DESCRIPTION OF THE TASK:
Filter this data down to the lines that hold "imagesRef", and copy them.

THE DATA:
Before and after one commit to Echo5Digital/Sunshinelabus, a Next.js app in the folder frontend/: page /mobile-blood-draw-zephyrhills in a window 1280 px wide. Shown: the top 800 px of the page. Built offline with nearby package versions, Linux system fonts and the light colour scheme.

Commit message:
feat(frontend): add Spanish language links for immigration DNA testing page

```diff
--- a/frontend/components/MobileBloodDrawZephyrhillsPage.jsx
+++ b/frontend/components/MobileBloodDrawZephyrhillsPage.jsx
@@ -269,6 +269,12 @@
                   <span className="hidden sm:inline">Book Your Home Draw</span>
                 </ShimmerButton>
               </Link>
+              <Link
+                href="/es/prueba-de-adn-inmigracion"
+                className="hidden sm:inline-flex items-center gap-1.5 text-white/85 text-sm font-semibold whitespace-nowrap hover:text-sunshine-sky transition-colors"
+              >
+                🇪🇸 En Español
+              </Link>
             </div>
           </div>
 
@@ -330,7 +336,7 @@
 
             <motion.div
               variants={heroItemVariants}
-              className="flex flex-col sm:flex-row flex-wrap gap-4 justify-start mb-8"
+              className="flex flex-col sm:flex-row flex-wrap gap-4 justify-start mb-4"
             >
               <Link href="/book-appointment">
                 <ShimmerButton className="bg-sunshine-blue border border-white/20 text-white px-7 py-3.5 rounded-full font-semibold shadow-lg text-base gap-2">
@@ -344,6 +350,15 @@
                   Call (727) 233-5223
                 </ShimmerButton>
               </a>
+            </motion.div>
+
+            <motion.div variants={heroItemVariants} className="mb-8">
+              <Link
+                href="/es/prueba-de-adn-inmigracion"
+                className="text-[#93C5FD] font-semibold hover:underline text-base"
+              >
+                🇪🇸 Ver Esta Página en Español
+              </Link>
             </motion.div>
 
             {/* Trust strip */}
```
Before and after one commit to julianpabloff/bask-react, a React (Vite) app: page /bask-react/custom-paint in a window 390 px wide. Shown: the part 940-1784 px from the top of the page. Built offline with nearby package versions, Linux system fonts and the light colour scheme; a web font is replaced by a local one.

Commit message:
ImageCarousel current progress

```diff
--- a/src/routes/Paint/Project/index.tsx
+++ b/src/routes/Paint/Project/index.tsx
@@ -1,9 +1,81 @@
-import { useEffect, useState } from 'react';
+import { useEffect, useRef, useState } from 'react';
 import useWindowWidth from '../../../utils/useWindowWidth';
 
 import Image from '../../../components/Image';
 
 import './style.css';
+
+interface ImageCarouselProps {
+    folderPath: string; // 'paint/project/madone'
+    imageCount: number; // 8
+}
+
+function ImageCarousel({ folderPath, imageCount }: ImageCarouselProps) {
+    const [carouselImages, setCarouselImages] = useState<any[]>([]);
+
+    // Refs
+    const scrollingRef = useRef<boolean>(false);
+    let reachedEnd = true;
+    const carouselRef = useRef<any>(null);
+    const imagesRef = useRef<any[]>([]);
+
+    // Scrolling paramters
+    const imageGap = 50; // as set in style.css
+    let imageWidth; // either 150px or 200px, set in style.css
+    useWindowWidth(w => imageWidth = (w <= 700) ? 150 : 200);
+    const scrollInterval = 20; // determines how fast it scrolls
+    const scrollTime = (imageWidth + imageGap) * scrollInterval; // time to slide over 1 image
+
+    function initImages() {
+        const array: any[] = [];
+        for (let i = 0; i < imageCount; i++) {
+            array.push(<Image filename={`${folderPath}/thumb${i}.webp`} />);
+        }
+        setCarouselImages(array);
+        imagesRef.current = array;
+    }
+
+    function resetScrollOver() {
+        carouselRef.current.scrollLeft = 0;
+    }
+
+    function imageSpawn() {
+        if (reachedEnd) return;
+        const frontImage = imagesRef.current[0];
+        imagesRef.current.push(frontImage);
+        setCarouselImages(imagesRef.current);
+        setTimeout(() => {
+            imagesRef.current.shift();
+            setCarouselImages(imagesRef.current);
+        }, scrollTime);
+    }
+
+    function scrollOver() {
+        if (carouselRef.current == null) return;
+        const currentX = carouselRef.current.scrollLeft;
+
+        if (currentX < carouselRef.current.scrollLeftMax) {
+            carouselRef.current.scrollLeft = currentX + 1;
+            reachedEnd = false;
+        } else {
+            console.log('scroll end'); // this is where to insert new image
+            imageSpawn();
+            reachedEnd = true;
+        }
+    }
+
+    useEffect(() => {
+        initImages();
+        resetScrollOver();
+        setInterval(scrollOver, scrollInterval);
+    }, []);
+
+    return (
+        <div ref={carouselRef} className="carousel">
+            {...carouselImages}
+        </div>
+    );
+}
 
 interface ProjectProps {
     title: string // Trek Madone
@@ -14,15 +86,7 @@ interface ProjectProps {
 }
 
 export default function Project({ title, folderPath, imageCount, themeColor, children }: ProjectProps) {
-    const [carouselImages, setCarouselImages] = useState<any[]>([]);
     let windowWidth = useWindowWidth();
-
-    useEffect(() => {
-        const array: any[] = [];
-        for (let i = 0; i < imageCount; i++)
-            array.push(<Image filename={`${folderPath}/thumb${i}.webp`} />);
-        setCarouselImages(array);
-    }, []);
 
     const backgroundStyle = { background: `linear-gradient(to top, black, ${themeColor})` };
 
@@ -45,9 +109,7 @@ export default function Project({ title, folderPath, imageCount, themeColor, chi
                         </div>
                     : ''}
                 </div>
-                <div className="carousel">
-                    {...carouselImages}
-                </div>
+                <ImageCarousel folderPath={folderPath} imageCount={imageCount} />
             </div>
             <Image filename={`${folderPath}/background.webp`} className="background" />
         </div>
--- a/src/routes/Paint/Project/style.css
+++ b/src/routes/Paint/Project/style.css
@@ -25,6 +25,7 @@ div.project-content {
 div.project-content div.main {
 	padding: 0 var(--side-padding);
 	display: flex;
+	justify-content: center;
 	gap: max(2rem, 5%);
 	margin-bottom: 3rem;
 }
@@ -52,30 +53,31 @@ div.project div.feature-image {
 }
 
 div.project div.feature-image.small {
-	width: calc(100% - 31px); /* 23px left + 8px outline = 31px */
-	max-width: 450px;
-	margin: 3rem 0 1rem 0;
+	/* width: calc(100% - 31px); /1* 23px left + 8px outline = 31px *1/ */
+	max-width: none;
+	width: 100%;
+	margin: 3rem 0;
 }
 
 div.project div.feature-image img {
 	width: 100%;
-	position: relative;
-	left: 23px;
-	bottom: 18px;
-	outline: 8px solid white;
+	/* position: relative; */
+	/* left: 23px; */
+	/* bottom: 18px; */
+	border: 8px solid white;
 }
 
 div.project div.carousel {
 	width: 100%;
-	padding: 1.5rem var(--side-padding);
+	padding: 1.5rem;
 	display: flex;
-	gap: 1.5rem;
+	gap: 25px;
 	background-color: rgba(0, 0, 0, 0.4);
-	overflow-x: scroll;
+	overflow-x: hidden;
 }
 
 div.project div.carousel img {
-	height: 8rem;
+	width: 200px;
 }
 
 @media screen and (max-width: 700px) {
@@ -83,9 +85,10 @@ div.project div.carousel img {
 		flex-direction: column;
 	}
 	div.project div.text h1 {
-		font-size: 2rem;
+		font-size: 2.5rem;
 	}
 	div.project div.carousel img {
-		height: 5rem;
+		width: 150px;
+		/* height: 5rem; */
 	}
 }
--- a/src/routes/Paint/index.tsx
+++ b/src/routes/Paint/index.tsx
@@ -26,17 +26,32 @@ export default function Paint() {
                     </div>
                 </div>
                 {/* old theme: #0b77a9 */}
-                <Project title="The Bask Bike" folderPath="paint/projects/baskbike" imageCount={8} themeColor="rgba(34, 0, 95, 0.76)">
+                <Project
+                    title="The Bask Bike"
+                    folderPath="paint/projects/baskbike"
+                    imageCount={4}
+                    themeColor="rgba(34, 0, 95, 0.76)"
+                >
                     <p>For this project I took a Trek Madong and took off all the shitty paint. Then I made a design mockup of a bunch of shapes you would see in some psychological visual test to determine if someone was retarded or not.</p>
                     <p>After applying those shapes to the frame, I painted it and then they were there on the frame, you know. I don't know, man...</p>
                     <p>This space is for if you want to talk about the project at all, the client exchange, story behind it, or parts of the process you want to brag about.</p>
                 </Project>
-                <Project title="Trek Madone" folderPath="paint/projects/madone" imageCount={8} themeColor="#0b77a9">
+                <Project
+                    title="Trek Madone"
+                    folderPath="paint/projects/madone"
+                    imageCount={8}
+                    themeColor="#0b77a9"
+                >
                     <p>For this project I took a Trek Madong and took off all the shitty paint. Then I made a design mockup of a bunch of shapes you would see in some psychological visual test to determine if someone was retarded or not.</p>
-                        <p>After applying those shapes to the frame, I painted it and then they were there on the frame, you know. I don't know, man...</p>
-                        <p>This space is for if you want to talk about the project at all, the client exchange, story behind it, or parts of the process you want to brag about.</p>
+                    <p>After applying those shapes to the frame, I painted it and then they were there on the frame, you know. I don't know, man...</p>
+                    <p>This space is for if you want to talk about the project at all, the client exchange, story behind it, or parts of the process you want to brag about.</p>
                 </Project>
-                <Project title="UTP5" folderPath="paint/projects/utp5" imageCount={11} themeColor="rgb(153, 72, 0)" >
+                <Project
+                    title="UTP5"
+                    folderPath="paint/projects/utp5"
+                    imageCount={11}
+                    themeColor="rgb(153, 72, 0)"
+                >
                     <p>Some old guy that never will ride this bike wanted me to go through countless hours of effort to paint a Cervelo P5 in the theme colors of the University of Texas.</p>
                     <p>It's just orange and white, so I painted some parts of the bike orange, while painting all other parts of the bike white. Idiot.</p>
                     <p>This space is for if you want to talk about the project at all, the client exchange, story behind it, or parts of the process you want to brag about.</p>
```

RESPONSE FOR THIS EXERCISE:
+    const imagesRef = useRef<any[]>([]);
+        imagesRef.current = array;
+        const frontImage = imagesRef.current[0];
+        imagesRef.current.push(frontImage);
+        setCarouselImages(imagesRef.current);
+            imagesRef.current.shift();
+            setCarouselImages(imagesRef.current);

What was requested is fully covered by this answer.